- [EXERCISE GOAL] Set down all of the data exactly. Pictures stay out of the copy.

RECORDS FOR THE TASK section start

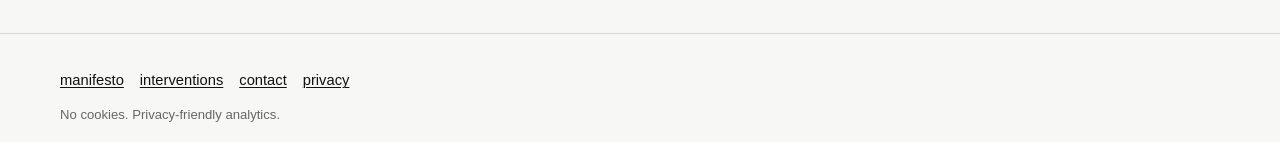
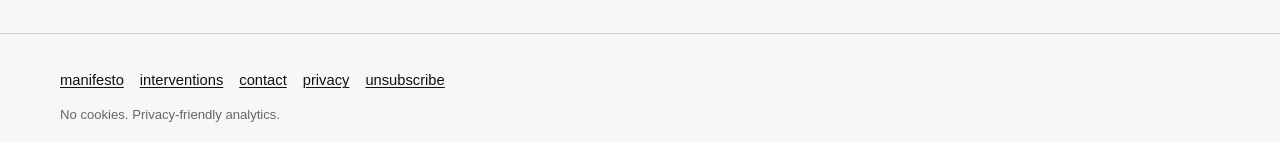
Before and after one commit to remireci/interstice, a Next.js app: page /en in a window 1280 px wide. Shown: the part 655-797 px from the top of the page. Built offline with nearby package versions, Linux system fonts and the light colour scheme.

Commit message:
unsubscribe 2

```diff
--- a/app/components/site-footer.tsx
+++ b/app/components/site-footer.tsx
@@ -36,6 +36,7 @@ export function SiteFooter({ locale }: { locale: Locale }) {
           <Link href={`/${locale}/interventions`}>{t.interventions}</Link>
           <Link href={`/${locale}/contact`}>{t.contact}</Link>
           <Link href={`/${locale}/privacy`}>{t.privacy}</Link>
+          <Link href={`/unsubscribe`}>unsubscribe</Link>
         </nav>
 
         <p className="site-footer__note">{t.noCookies}</p>
```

RECORDS FOR THE TASK section end

- [EXPECTED ANSWER]
Before and after one commit to remireci/interstice, a Next.js app: page /en in a window 1280 px wide. Shown: the part 655-797 px from the top of the page. Built offline with nearby package versions, Linux system fonts and the light colour scheme.

Commit message:
unsubscribe 2

```diff
--- a/app/components/site-footer.tsx
+++ b/app/components/site-footer.tsx
@@ -36,6 +36,7 @@ export function SiteFooter({ locale }: { locale: Locale }) {
           <Link href={`/${locale}/interventions`}>{t.interventions}</Link>
           <Link href={`/${locale}/contact`}>{t.contact}</Link>
           <Link href={`/${locale}/privacy`}>{t.privacy}</Link>
+          <Link href={`/unsubscribe`}>unsubscribe</Link>
         </nav>
 
         <p className="site-footer__note">{t.noCookies}</p>
```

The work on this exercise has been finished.